> _What the task asks_: Print every line of the listing below, starting with the line that holds "Store-->>Proxy: Key not" and going on through the line that holds "Store-->>Proxy: Match target", both included, and print nothing else.

> _Data for this task_:
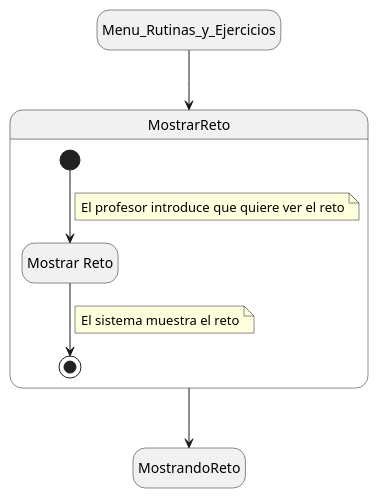
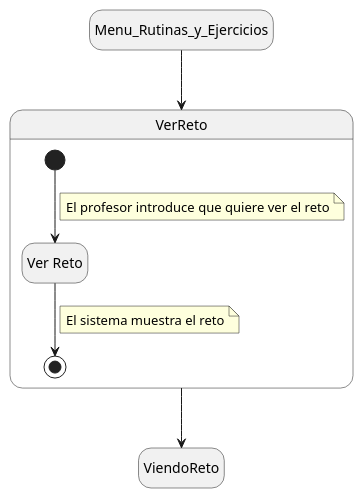
Before and after one commit to mmasias/24-25-IdSw1-SDR: the diagram in Documentos/DetallarCasosDeUso/Profesor/MostrarReto.puml, drawn with PlantUML.

```diff
--- a/Documentos/DetallarCasosDeUso/Profesor/MostrarReto.puml
+++ b/Documentos/DetallarCasosDeUso/Profesor/MostrarReto.puml
@@ -1,20 +1,20 @@
 @startuml
 
 hide empty description
 
 state Menu_Rutinas_y_Ejercicios
 
-state MostrarReto{
-    state VerReto as "Mostrar Reto"
-    [*] --> VerReto
+state VerReto{
+    state Ver as "Ver Reto"
+    [*] --> Ver
     note on link
         El profesor introduce que quiere ver el reto
     end note
-    VerReto --> [*]
+    Ver --> [*]
     note on link
         El sistema muestra el reto
     end note
 }
-Menu_Rutinas_y_Ejercicios --> MostrarReto
-MostrarReto --> MostrandoReto
+Menu_Rutinas_y_Ejercicios --> VerReto
+VerReto --> ViendoReto
 @enduml
```
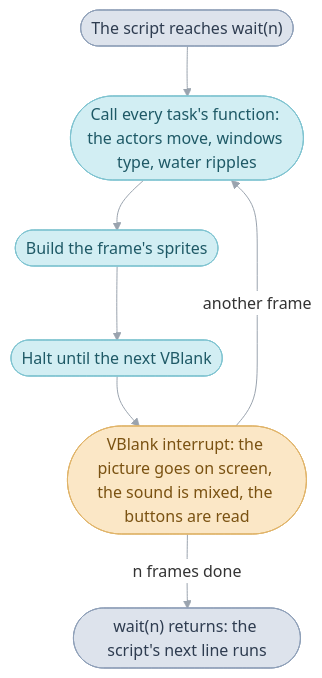
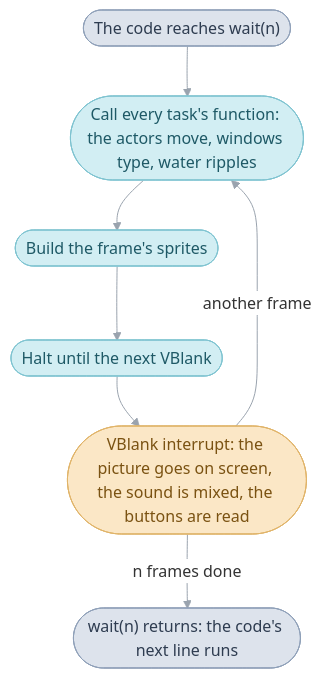
One commit to PascalPixel/alchemy changed the second of 3 diagrams in games/tbs/README.md. Above: the diagram before and after it, drawn with Mermaid. The commit also changed other lines of this file, not shown here.

First line of the commit message:
docs: "script" only for actor scripts on the front page

````diff
--- a/games/tbs/README.md
+++ b/games/tbs/README.md
@@ -72,16 +72,16 @@
 ```mermaid
 %%{init: {"theme": "base", "themeVariables": {"lineColor": "#9AA3AE", "edgeLabelBackground": "#FFFFFF"}, "flowchart": {"curve": "basis", "padding": 12}}}%%
 flowchart TD
-  call(["The script reaches wait(n)"]) --> tasks(["Call every task's function: the actors move, windows type, water ripples"])
+  call(["The code reaches wait(n)"]) --> tasks(["Call every task's function: the actors move, windows type, water ripples"])
   tasks --> sprites(["Build the frame's sprites"])
   sprites --> halt(["Halt until the next VBlank"])
   halt --> vblank(["VBlank interrupt: the picture goes on screen, the sound is mixed, the buttons are read"])
   vblank -- "another frame" --> tasks
-  vblank -- "n frames done" --> back(["wait(n) returns: the script's next line runs"])
+  vblank -- "n frames done" --> back(["wait(n) returns: the code's next line runs"])
   classDef code fill:#DDE3EC,stroke:#8FA0B8,color:#2E3C50
   classDef frame fill:#D2EEF3,stroke:#7FC3D0,color:#1E5966
   classDef hardware fill:#FBE7C6,stroke:#E0B46A,color:#7A5212
   class call,back code
   class tasks,sprites,halt frame
   class vblank hardware
 ```
````
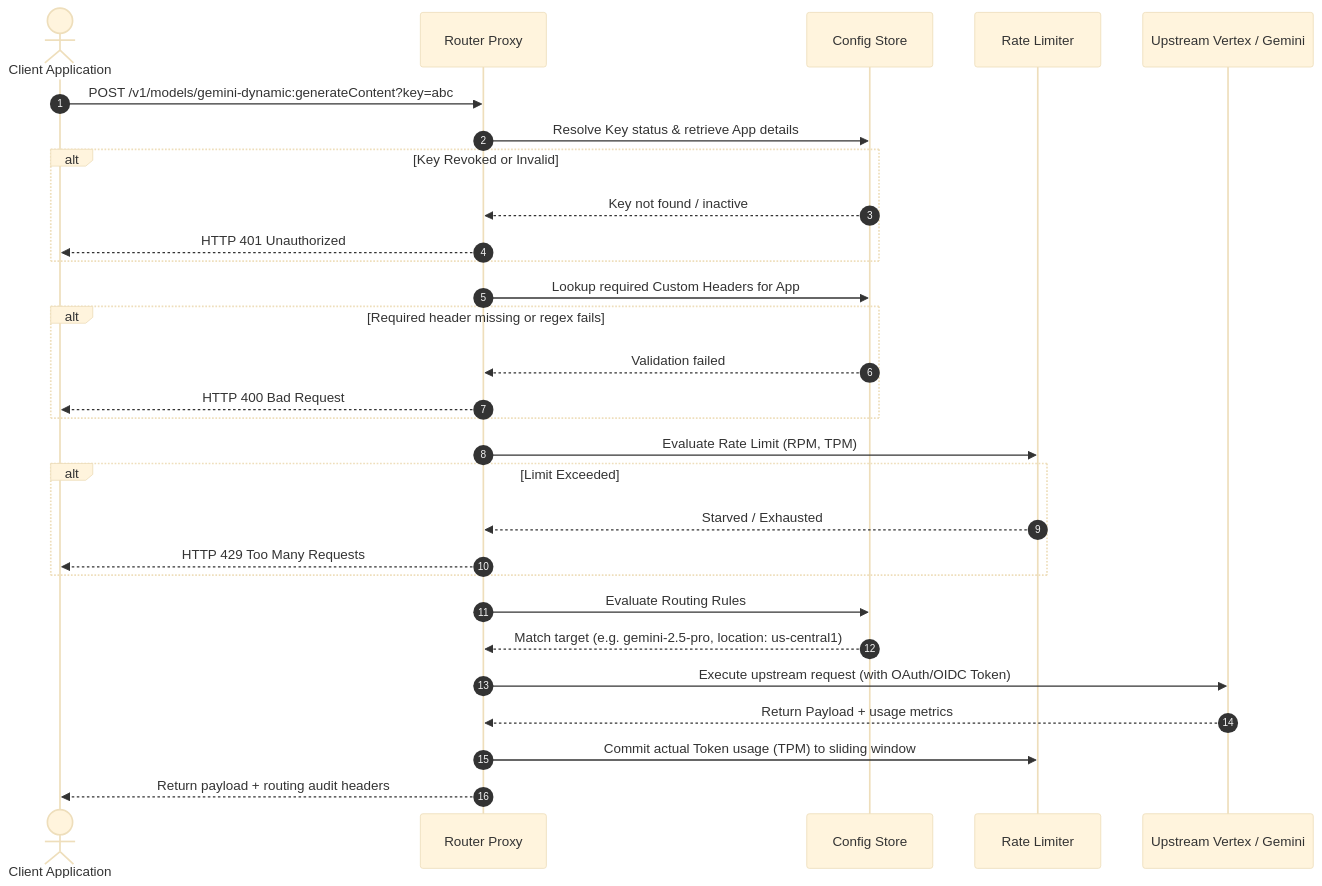
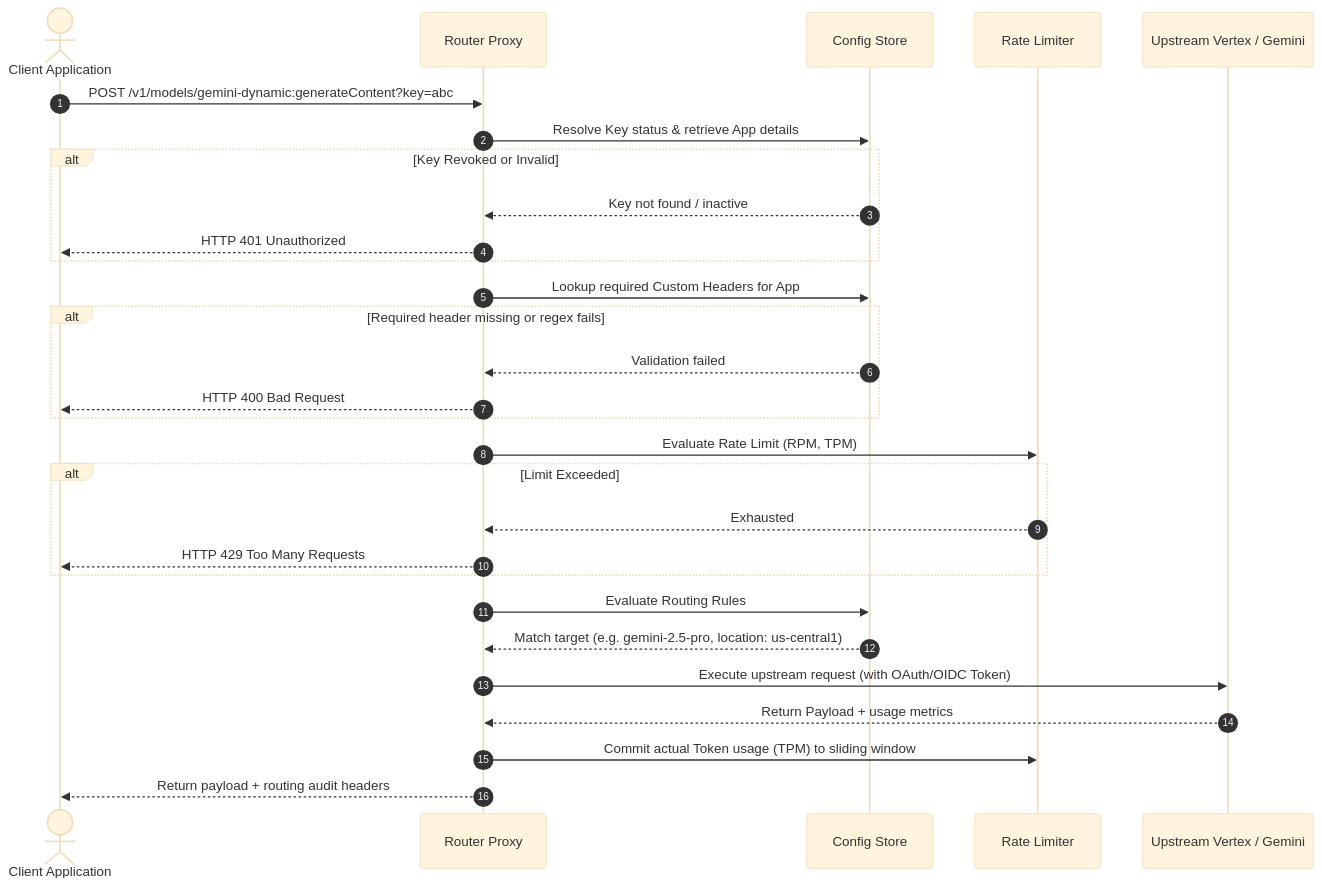
Before and after one commit to davenportjw/smartrouter: the second of 3 diagrams in docs/architecture/overview.md, drawn with Mermaid (base theme). The commit also changed other lines of this file and 14 other files, not shown here.

````diff
--- a/docs/architecture/overview.md
+++ b/docs/architecture/overview.md
@@ -49,38 +48,38 @@
 ```mermaid
 sequenceDiagram
     autonumber
     actor ClientApp as Client Application
     participant Proxy as Router Proxy
     participant Store as Config Store
     participant Limiter as Rate Limiter
     participant Vertex as Upstream Vertex / Gemini
 
     ClientApp->>Proxy: POST /v1/models/gemini-dynamic:generateContent?key=abc
     
     Proxy->>Store: Resolve Key status & retrieve App details
     alt Key Revoked or Invalid
         Store-->>Proxy: Key not found / inactive
         Proxy-->>ClientApp: HTTP 401 Unauthorized
     end
     
     Proxy->>Store: Lookup required Custom Headers for App
     alt Required header missing or regex fails
         Store-->>Proxy: Validation failed
         Proxy-->>ClientApp: HTTP 400 Bad Request
     end
 
     Proxy->>Limiter: Evaluate Rate Limit (RPM, TPM)
     alt Limit Exceeded
-        Limiter-->>Proxy: Starved / Exhausted
+        Limiter-->>Proxy: Exhausted
         Proxy-->>ClientApp: HTTP 429 Too Many Requests
     end
 
     Proxy->>Store: Evaluate Routing Rules
     Store-->>Proxy: Match target (e.g. gemini-2.5-pro, location: us-central1)
 
     Proxy->>Vertex: Execute upstream request (with OAuth/OIDC Token)
     Vertex-->>Proxy: Return Payload + usage metrics
     
     Proxy->>Limiter: Commit actual Token usage (TPM) to sliding window
     Proxy-->>ClientApp: Return payload + routing audit headers
 ```
````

> _Answer to this task_:
         Store-->>Proxy: Key not found / inactive
         Proxy-->>ClientApp: HTTP 401 Unauthorized
     end
     
     Proxy->>Store: Lookup required Custom Headers for App
     alt Required header missing or regex fails
         Store-->>Proxy: Validation failed
         Proxy-->>ClientApp: HTTP 400 Bad Request
     end
 
     Proxy->>Limiter: Evaluate Rate Limit (RPM, TPM)
     alt Limit Exceeded
-        Limiter-->>Proxy: Starved / Exhausted
+        Limiter-->>Proxy: Exhausted
         Proxy-->>ClientApp: HTTP 429 Too Many Requests
     end
 
     Proxy->>Store: Evaluate Routing Rules
     Store-->>Proxy: Match target (e.g. gemini-2.5-pro, location: us-central1)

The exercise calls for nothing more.